Aim of the exercise: Locate the word "Crésuz" in the entries below, then gather every line that holds it.

Records from a data collection:
•••

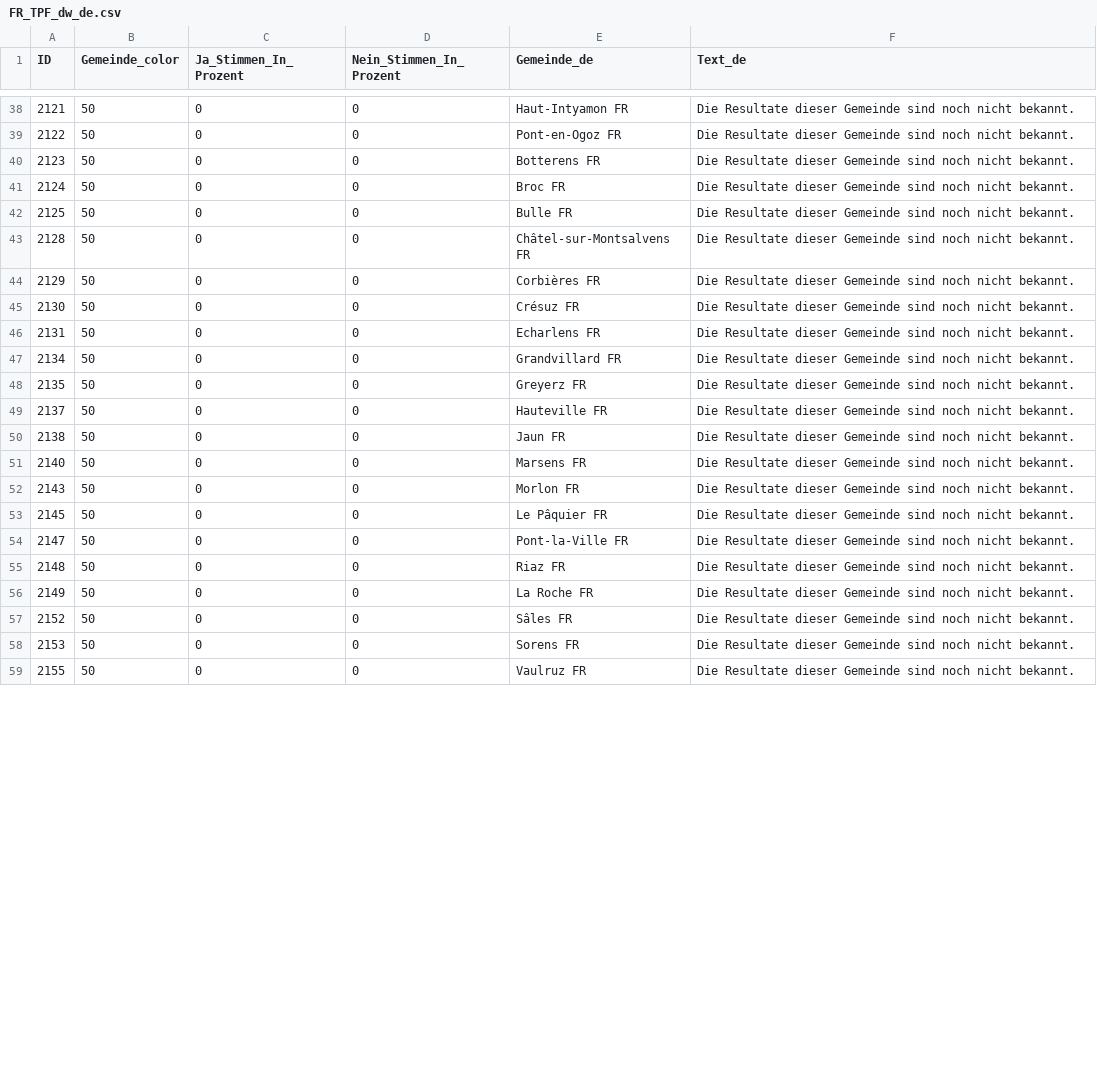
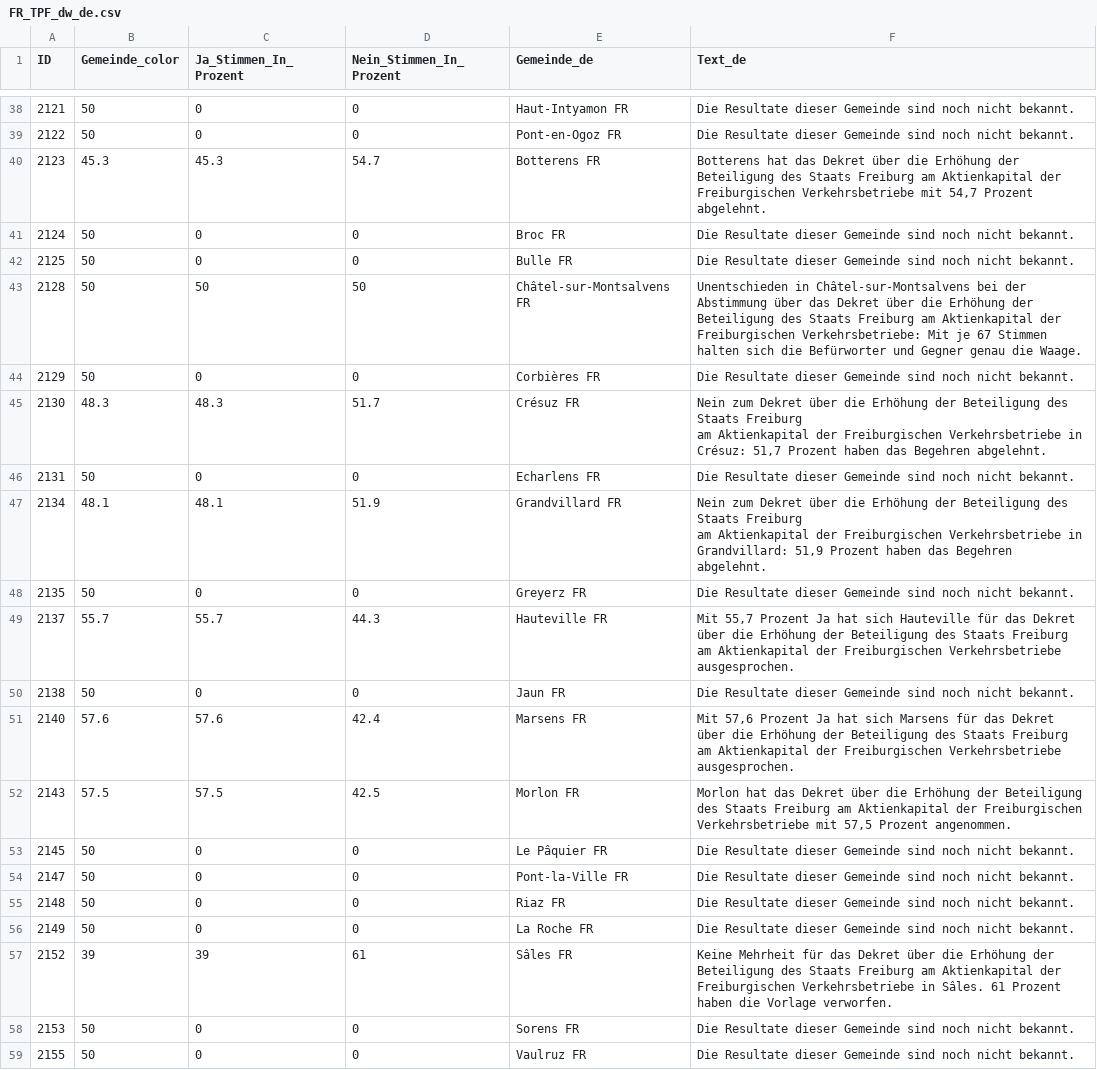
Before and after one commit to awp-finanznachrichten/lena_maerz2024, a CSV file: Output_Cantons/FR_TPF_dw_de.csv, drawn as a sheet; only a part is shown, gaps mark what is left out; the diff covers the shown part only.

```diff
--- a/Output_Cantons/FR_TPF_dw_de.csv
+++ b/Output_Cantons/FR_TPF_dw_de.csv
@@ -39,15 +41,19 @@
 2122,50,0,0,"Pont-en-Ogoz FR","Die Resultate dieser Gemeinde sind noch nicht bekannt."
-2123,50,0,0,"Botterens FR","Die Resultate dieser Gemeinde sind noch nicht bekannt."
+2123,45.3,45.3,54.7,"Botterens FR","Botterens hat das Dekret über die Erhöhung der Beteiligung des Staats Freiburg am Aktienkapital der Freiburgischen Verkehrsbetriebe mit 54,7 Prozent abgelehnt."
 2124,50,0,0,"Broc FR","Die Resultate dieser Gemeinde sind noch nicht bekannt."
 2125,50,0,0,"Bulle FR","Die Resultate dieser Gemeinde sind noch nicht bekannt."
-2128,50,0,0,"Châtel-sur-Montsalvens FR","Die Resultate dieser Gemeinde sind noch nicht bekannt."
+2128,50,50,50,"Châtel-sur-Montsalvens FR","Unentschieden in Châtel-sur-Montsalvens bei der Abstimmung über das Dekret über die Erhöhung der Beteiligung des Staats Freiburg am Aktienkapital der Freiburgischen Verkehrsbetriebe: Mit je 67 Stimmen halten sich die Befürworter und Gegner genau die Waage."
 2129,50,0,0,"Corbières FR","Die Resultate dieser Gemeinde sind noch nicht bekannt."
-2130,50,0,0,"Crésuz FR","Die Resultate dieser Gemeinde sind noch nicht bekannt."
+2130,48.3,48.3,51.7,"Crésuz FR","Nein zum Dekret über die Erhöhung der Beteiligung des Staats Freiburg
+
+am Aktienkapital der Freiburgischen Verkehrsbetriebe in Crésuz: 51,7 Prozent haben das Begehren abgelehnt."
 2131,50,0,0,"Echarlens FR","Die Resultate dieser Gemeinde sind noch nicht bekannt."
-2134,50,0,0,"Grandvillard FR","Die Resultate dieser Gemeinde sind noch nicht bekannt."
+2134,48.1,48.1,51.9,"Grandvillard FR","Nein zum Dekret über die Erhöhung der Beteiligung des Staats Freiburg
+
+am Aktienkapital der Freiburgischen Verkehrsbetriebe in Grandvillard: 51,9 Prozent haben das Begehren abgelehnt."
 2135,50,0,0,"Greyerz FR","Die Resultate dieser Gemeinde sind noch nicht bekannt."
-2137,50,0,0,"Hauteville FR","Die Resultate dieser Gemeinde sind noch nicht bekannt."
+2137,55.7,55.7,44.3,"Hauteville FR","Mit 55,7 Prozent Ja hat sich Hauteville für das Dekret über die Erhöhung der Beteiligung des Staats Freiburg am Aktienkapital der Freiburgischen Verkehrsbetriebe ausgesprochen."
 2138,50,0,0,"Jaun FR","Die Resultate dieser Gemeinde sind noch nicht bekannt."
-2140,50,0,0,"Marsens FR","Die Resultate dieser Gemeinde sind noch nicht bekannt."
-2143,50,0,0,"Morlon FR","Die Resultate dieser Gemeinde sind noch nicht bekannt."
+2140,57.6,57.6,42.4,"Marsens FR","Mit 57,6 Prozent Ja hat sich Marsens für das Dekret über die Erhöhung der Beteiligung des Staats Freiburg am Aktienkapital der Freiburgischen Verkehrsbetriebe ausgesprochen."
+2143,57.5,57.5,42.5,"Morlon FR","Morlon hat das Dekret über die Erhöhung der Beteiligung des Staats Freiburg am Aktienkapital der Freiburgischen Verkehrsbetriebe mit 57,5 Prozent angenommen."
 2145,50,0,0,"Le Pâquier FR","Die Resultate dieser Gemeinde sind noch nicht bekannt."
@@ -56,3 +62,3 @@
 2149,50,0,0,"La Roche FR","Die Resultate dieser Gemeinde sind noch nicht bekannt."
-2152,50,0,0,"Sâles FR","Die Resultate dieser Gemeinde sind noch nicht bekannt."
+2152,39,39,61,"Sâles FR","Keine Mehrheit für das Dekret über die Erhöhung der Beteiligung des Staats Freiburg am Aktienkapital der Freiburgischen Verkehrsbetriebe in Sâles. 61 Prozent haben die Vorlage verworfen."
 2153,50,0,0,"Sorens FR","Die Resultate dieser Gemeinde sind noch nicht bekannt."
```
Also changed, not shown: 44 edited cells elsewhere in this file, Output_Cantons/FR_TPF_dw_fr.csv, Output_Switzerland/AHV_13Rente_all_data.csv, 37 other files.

•••

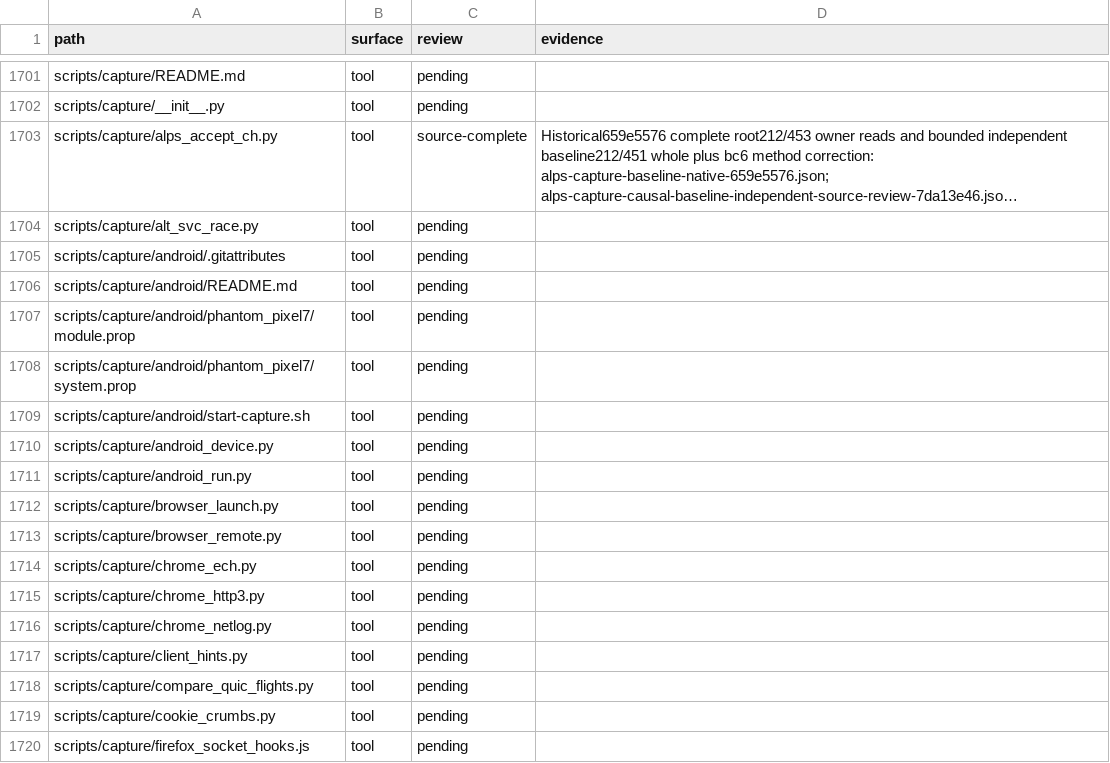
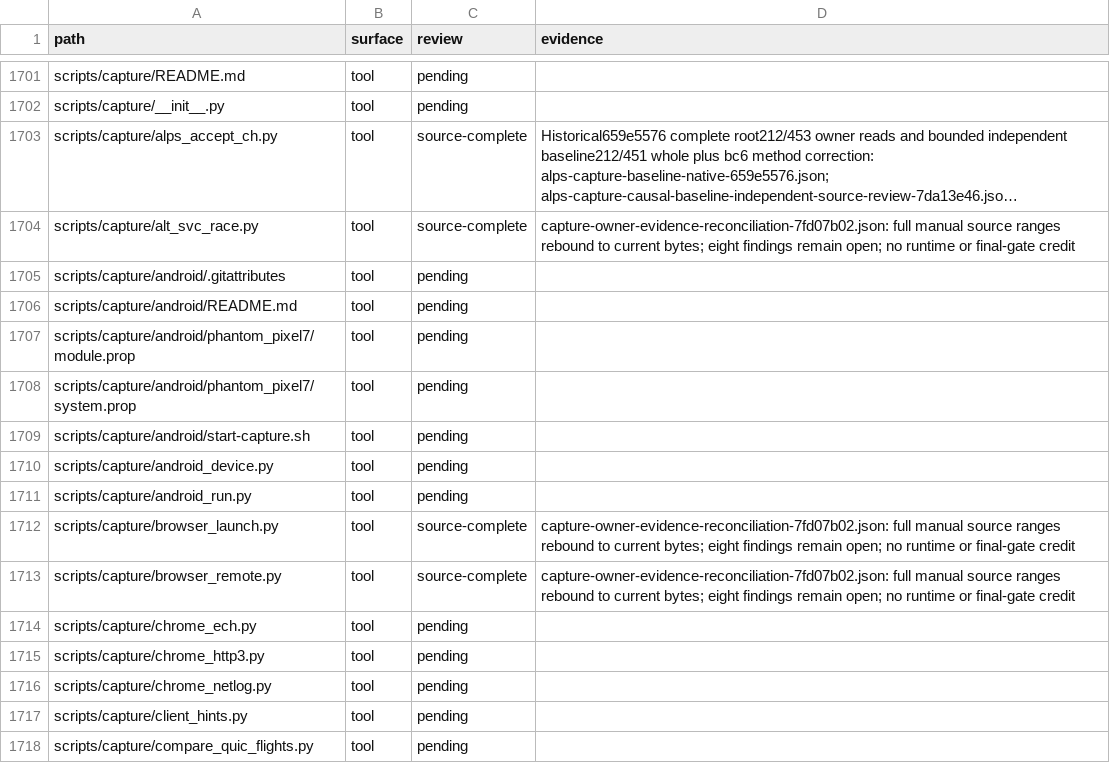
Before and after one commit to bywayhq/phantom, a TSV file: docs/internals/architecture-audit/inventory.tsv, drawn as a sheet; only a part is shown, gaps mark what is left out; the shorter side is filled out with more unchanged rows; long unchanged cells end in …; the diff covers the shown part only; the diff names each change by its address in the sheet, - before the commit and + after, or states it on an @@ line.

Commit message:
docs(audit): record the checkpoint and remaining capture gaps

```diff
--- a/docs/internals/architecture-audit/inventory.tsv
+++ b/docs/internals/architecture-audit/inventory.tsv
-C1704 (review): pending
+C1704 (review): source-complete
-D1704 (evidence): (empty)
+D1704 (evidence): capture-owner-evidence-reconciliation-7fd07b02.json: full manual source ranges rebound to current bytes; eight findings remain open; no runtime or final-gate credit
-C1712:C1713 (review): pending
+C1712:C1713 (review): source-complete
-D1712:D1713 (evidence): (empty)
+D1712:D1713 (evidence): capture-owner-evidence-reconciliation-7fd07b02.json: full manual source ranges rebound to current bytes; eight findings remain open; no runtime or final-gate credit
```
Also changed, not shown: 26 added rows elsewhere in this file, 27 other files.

•••

Solved exercise:
-2130,50,0,0,"Crésuz FR","Die Resultate dieser Gemeinde sind noch nicht bekannt."
+2130,48.3,48.3,51.7,"Crésuz FR","Nein zum Dekret über die Erhöhung der Beteiligung des Staats Freiburg
+am Aktienkapital der Freiburgischen Verkehrsbetriebe in Crésuz: 51,7 Prozent haben das Begehren abgelehnt."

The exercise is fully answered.